**TASK TO COMPLETE:** Work through the entries below and show every line in which "behavior" is found.

**RECORDS TO PROCESS:**
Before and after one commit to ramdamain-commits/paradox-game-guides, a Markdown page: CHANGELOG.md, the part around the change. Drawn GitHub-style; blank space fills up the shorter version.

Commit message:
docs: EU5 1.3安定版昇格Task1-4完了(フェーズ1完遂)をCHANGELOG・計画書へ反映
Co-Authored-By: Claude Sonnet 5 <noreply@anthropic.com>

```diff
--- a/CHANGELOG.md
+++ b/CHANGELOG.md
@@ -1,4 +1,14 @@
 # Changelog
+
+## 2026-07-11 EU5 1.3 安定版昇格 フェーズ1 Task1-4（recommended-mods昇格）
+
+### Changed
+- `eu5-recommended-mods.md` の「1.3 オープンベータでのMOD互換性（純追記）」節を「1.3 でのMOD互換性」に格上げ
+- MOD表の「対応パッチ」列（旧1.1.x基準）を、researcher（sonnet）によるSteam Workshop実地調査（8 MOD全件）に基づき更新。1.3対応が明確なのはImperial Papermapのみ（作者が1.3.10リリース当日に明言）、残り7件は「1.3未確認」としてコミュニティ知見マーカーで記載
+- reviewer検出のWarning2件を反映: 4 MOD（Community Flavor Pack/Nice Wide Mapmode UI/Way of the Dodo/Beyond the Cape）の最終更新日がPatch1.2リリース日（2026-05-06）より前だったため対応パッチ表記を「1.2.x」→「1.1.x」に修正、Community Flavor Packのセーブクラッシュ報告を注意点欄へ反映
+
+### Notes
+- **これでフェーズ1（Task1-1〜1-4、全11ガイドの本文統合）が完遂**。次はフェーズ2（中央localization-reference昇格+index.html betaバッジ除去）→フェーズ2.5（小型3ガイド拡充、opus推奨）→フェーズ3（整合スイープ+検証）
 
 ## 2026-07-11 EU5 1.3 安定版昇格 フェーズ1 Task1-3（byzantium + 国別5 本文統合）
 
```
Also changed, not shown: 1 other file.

* * *

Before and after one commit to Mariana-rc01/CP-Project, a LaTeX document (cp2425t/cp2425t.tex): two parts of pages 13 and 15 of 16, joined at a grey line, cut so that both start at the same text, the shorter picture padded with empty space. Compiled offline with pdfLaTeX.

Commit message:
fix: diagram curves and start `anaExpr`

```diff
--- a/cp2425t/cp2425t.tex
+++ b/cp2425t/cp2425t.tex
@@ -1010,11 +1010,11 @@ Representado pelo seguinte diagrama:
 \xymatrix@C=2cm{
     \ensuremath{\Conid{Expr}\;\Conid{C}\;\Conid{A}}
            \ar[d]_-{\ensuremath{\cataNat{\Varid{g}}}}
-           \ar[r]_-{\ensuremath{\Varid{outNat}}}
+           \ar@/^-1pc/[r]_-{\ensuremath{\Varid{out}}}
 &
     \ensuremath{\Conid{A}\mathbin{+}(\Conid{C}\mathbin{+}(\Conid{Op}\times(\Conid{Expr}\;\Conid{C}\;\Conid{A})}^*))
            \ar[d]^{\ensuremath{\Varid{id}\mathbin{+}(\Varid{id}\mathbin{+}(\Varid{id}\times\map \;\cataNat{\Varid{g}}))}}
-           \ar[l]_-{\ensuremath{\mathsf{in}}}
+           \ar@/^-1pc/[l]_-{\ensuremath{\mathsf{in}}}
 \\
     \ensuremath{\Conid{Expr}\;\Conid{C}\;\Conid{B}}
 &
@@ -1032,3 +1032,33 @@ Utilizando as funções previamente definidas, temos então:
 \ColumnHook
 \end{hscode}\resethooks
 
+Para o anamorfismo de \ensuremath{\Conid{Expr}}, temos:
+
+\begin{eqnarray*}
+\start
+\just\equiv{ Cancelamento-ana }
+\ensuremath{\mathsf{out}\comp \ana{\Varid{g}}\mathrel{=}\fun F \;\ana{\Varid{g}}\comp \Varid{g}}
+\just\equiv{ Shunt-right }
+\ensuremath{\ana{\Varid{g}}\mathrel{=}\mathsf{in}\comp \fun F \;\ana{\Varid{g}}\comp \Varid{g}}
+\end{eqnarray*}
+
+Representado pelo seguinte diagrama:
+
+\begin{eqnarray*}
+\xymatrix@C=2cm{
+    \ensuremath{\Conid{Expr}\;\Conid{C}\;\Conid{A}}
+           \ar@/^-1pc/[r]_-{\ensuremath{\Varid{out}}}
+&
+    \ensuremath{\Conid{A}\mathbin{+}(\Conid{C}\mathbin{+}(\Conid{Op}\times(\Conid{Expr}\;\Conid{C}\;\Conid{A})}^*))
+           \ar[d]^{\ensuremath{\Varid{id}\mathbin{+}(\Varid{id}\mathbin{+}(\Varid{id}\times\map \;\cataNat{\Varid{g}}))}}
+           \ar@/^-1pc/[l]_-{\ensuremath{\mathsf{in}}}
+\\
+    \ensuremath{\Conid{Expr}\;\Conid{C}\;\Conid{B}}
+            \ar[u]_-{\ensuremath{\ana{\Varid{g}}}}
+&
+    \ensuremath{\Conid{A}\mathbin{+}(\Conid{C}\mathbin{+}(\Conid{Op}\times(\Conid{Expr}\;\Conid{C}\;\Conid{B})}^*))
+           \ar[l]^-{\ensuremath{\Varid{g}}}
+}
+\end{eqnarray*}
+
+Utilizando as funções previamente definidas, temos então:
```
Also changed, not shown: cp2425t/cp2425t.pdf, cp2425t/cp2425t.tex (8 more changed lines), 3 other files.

* * *

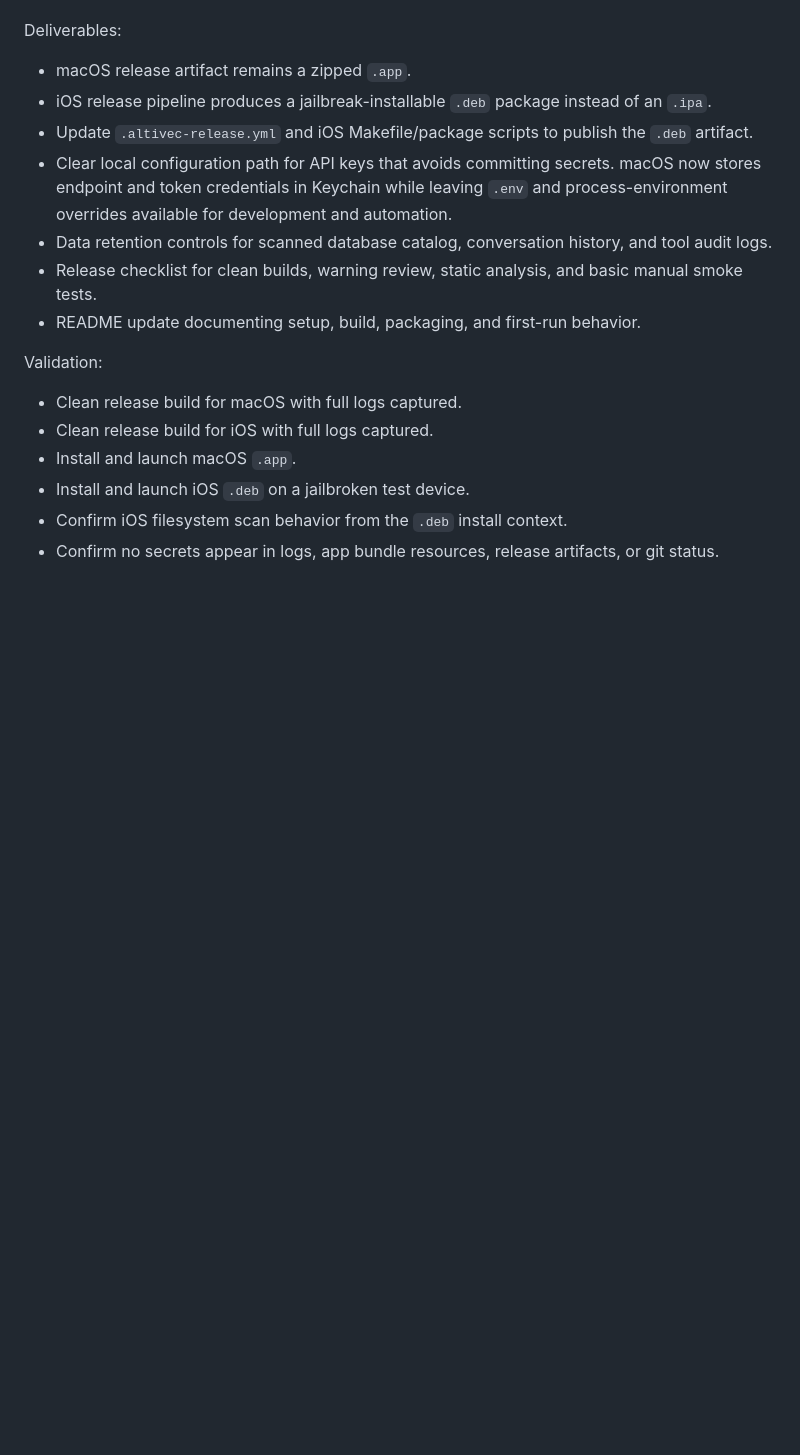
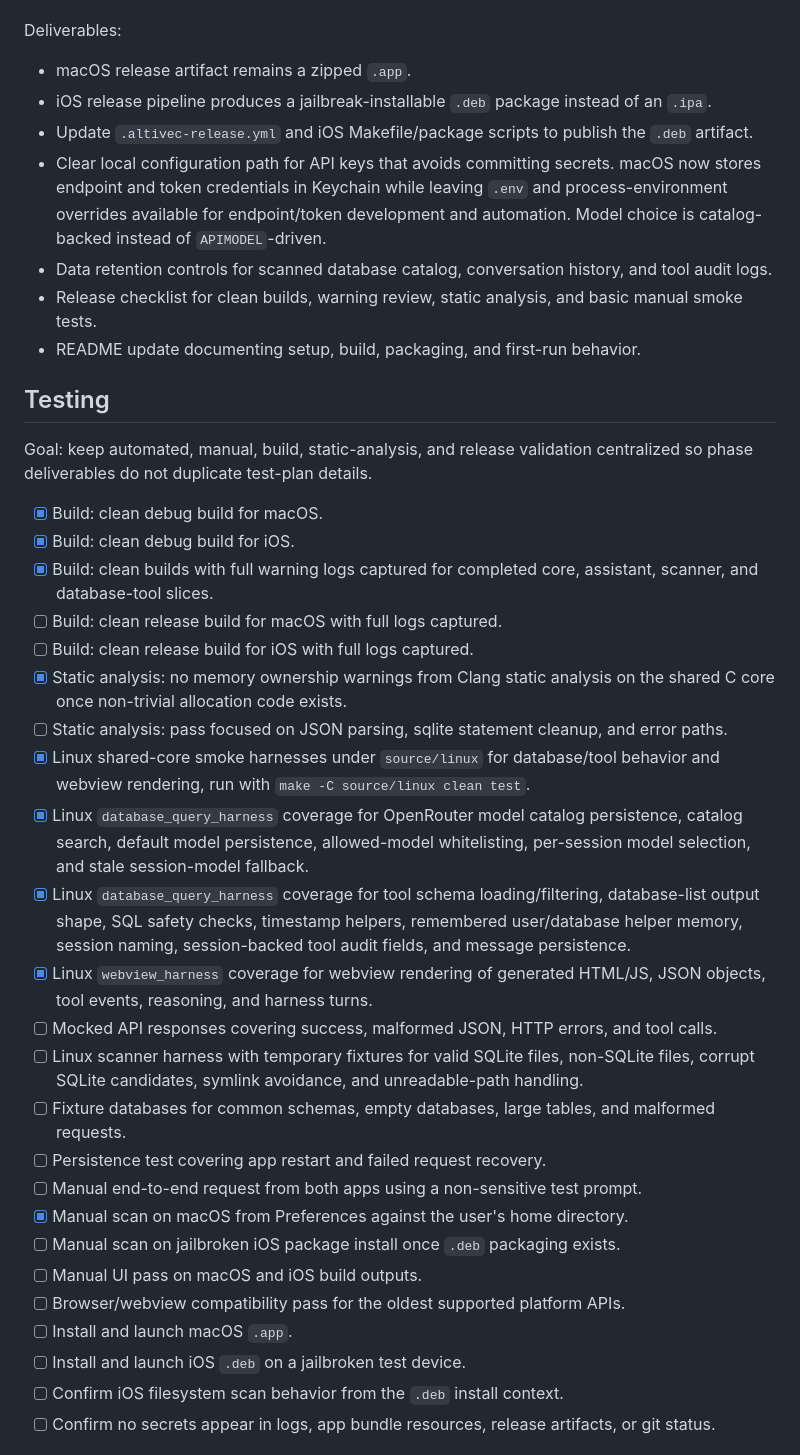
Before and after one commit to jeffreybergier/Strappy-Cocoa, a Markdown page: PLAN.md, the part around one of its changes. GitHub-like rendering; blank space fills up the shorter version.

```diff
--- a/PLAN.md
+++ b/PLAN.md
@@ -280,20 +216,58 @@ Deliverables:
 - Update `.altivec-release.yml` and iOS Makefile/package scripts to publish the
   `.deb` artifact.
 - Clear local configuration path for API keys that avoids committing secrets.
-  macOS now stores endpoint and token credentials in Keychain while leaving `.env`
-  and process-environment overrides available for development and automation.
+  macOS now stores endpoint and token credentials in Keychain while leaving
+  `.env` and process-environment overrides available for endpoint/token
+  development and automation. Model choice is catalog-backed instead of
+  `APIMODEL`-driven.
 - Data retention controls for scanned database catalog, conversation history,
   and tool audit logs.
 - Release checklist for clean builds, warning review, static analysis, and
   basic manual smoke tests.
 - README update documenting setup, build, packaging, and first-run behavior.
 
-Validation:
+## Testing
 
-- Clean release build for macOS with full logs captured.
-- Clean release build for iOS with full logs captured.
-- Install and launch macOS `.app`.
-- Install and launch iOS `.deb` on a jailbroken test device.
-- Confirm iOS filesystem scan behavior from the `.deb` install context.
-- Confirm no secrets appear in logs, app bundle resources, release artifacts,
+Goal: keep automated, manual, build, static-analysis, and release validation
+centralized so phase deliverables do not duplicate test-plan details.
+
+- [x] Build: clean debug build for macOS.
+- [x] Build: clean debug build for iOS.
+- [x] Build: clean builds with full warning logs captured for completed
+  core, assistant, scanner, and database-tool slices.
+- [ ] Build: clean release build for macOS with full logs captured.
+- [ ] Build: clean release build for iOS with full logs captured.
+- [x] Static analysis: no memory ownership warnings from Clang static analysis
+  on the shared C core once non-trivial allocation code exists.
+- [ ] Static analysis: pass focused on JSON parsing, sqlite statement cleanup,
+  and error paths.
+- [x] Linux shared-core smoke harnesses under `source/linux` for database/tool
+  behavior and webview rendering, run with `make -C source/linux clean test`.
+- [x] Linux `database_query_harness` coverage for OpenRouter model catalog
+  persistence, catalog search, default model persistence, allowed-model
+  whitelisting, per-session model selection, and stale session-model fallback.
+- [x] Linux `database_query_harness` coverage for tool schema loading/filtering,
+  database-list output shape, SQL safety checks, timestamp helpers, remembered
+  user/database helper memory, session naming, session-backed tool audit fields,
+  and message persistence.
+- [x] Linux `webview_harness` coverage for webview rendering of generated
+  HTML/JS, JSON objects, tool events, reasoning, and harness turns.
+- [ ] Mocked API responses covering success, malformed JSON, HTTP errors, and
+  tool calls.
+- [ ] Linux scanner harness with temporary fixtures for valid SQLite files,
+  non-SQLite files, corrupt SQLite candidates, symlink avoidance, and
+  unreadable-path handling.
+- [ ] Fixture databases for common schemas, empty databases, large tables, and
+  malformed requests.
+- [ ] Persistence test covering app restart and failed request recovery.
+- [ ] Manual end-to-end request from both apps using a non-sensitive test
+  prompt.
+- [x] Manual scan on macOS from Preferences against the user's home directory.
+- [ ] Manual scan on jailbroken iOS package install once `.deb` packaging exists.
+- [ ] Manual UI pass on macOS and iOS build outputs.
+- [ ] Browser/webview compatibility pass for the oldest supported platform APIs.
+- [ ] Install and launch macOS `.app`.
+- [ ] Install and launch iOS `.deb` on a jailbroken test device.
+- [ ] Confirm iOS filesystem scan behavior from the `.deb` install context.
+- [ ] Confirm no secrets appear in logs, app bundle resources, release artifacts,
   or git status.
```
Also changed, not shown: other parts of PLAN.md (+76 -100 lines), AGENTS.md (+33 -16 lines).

**ANSWER SPACE:**
 - README update documenting setup, build, packaging, and first-run behavior.
-- Confirm iOS filesystem scan behavior from the `.deb` install context.
+  behavior and webview rendering, run with `make -C source/linux clean test`.
+- [ ] Confirm iOS filesystem scan behavior from the `.deb` install context.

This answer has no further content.